What the ...?
Everybody has been having a good laugh
over this post by Joe Klein
Andrew Sullivan is my friend. I admire many things about him, but given the superficialities of blog life, I sometimes forget just how fabulously profound he can be. This, on Good Friday, is a reminder.
Which refers to Sullivan's A "Rigorous" Theology
. But try making sense of it. Take this passage, for instance: (emp add)
... the ultimate test of religion for a non-atheist is not: is this or that religion useful? Or even: is it necessary?
It is, rather: is it true? (...)
My own view is that if Christianity is a useful lie then it should be abandoned by thinking people. If being a Christian requires one to believe literally that the world was created de novo 6,000 years ago, or that our species literally emerged one day from an actual garden of Eden, then I am not a Christian. It's my view that if something is not true, it cannot be countermanded by a God who is Truth itself. And so a sincere modern believer has no choice but to make distinctions between kinds of truths - metaphorical, spiritual ones and empirical, literal ones.
We cannot deny Darwin without also denying God, to put it provocatively, since God cannot be in contravention of Truth.
Even though Sullivan gives passing note to the realities of oral traditions he subsequently wastes time on differences in details between the Gospels - which may explain why his post is confusing. Or maybe it allows him to evade hard questions about his faith. For instance, he writes:
the Bible tells us all sorts of contradictory things: Jesus is tangibly physically resurrected; he is strangely altered; those close to him can see him after his death and yet not recognize him at all on the road to Emmaus. These cannot all be literally true and yet they all point to a mystery at the core of our faith: He is risen.
A simpler explanation for all the conflicting stories is that none of them are accurate. Sullivan won't go near that, and instead, takes refuge in the safety of "mystery" which is basically an evasion.
But let's get back to the Truth business. God is presumably an agent of some sort. Truth is, at best, a collection of true statements (however you want to determine them - via empiricism or revelation or Harry Potter books). But to write, as Sullivan does, about an agent
that IS a collection of statements
is bizarre. It doesn't parse. But that doesn't stop Sullivan. Towards the end he writes:
Does a force exist that is behind everything we are and see and know? Is that force benign? Does that force love us? Was the only way that truth could be revealed was by God becoming man and sacrificing himself to show us the only way to save ourselves?

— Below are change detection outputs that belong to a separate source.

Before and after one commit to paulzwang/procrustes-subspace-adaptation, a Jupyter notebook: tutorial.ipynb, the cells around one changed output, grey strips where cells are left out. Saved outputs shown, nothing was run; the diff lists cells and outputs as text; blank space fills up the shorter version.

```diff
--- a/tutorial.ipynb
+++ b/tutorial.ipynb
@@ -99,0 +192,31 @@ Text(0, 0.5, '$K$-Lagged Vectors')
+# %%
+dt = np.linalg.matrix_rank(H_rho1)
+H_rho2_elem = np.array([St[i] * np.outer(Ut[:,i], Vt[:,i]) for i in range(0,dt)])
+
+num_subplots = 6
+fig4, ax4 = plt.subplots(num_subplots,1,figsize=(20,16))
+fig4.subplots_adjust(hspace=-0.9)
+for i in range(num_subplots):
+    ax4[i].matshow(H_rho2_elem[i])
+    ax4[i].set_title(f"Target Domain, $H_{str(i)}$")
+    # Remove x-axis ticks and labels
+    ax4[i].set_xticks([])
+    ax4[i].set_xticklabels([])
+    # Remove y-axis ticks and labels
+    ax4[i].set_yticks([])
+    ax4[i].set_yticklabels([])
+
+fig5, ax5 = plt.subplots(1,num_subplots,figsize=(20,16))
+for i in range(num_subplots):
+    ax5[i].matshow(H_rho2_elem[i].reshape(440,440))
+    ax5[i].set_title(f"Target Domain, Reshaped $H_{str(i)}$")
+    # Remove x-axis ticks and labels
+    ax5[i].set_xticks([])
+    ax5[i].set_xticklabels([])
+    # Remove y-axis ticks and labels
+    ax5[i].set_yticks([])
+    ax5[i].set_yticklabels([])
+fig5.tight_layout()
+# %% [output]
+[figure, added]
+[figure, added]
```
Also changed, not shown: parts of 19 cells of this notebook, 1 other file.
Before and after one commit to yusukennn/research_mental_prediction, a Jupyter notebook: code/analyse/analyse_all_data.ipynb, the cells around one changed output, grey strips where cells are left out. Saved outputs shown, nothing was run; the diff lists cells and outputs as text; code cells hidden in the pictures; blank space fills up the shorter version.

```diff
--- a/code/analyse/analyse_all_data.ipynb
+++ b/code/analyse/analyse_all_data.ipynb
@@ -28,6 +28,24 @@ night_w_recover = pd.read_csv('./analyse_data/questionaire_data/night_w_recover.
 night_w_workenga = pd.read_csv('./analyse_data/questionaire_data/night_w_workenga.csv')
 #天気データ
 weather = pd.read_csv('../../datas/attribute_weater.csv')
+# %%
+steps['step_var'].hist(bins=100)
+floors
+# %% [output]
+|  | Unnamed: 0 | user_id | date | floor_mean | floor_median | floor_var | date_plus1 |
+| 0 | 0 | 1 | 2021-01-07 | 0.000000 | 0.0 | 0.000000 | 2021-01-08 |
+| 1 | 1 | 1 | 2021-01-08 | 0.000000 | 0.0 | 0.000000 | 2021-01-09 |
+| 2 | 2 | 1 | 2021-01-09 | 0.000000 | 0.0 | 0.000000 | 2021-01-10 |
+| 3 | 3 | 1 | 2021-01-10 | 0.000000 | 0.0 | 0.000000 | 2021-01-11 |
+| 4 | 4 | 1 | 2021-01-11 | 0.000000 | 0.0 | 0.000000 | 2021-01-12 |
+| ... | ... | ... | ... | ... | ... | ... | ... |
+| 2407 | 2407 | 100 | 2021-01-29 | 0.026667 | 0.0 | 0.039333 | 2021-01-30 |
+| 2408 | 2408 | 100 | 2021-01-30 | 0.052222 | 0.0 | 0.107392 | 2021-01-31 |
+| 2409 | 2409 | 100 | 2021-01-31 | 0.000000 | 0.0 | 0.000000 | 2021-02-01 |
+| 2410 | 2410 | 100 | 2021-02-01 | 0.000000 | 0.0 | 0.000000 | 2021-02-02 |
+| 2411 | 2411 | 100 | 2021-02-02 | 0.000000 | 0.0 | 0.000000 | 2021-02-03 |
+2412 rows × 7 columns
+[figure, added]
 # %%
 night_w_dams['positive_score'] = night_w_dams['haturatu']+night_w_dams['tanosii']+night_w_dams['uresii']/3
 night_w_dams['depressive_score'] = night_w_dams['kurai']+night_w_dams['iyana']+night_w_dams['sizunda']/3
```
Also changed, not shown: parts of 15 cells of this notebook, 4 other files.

... I say yes to these questions ...
So now we have a God who is Truth and "a force". For someone who writes a lot about truth, where is the empirical support for this "force". So far, physics hasn't found it - or needed to.
Anyway, Joe Klein thought it was really great stuff. Profound. Go figure.